Try it:
Some lines in the listing hold the word "TodontForm". Return each of them.

Stored data:
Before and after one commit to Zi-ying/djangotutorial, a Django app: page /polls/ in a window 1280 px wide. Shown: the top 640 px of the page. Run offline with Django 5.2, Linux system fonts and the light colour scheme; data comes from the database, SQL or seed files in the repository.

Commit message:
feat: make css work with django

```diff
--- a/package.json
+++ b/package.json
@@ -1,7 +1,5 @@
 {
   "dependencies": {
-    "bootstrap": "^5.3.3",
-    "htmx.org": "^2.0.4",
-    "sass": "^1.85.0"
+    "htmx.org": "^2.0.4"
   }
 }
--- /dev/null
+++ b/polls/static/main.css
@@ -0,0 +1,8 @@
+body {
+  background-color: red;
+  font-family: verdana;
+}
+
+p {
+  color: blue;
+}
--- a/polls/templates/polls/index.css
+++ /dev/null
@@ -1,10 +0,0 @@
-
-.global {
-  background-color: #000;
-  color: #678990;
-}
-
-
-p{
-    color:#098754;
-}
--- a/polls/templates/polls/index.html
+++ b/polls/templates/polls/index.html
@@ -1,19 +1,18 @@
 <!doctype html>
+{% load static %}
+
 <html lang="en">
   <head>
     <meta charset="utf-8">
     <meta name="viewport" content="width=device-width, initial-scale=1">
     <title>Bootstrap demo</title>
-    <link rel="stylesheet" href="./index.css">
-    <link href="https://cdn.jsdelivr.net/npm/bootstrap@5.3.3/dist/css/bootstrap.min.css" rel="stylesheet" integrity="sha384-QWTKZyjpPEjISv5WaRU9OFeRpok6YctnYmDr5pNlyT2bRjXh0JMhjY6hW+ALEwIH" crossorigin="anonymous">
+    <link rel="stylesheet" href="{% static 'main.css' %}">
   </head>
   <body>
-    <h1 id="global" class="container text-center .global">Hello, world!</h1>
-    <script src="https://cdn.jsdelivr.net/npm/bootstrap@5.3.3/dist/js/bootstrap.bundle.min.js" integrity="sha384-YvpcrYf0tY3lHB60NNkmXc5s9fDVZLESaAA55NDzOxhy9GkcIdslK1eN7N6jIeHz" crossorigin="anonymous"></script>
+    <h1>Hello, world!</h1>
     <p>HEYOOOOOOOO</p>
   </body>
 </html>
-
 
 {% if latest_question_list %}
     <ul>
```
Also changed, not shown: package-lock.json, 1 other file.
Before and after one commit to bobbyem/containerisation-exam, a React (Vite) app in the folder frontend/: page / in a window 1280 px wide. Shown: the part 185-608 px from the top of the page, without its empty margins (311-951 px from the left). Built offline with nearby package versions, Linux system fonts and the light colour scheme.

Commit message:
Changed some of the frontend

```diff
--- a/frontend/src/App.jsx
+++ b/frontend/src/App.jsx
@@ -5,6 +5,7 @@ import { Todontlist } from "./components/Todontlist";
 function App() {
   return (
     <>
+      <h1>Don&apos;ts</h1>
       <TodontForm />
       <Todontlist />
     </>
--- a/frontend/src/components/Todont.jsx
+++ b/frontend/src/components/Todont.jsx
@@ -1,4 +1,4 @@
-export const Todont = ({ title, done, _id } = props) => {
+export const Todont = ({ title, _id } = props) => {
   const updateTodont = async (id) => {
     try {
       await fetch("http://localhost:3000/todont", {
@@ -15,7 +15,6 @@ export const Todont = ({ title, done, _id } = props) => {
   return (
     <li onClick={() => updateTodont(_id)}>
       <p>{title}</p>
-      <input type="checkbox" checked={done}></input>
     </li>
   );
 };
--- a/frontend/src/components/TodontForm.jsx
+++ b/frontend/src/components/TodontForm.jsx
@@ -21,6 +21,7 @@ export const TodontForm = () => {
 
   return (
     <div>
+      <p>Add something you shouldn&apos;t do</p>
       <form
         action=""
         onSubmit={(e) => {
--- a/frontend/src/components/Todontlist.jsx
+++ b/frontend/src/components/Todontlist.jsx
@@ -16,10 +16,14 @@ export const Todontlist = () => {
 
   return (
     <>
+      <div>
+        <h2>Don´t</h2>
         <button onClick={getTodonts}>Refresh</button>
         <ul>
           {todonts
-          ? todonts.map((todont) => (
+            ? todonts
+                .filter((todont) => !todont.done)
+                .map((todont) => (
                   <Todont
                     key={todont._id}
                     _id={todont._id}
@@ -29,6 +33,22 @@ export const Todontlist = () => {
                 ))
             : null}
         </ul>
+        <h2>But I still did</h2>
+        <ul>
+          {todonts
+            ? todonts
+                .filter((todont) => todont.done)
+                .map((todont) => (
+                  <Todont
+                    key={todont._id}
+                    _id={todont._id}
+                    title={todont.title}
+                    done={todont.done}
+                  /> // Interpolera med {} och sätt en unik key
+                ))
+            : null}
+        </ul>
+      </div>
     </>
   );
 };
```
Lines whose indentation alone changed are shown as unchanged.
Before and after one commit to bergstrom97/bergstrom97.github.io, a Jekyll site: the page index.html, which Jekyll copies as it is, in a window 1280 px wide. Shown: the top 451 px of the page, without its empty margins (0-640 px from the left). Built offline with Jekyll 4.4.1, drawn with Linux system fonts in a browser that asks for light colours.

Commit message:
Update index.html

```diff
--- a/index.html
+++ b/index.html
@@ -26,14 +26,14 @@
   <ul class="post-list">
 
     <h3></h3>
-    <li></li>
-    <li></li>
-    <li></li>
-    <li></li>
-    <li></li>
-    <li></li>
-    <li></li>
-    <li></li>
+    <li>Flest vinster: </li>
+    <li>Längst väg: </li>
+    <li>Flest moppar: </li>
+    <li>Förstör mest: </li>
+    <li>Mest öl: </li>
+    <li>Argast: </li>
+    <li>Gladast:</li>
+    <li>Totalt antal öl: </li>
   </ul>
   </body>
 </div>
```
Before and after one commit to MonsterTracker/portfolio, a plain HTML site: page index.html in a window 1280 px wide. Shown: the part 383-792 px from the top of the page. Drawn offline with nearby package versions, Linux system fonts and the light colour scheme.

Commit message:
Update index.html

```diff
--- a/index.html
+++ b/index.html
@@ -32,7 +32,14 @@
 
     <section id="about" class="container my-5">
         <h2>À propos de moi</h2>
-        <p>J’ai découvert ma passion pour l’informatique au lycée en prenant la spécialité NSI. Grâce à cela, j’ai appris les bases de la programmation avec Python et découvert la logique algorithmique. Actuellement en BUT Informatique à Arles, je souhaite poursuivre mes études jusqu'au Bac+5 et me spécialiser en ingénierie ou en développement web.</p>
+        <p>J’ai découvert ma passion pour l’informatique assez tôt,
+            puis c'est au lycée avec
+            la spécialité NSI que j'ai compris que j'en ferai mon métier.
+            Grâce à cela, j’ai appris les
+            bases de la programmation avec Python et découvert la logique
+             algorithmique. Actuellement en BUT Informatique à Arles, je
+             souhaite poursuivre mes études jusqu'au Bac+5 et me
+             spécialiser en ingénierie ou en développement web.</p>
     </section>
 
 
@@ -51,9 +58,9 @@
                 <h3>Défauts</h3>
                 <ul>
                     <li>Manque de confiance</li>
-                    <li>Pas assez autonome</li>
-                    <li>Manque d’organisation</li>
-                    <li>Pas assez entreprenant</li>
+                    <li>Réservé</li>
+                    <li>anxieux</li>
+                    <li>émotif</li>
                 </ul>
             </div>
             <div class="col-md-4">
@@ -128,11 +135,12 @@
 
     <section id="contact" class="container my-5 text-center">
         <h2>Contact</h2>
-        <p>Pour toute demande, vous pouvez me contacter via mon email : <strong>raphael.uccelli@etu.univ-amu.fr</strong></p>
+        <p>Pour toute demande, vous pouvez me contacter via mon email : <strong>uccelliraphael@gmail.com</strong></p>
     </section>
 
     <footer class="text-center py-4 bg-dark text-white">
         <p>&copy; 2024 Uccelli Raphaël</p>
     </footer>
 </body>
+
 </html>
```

Your response:
       <TodontForm />
--- a/frontend/src/components/TodontForm.jsx
+++ b/frontend/src/components/TodontForm.jsx
@@ -21,6 +21,7 @@ export const TodontForm = () => {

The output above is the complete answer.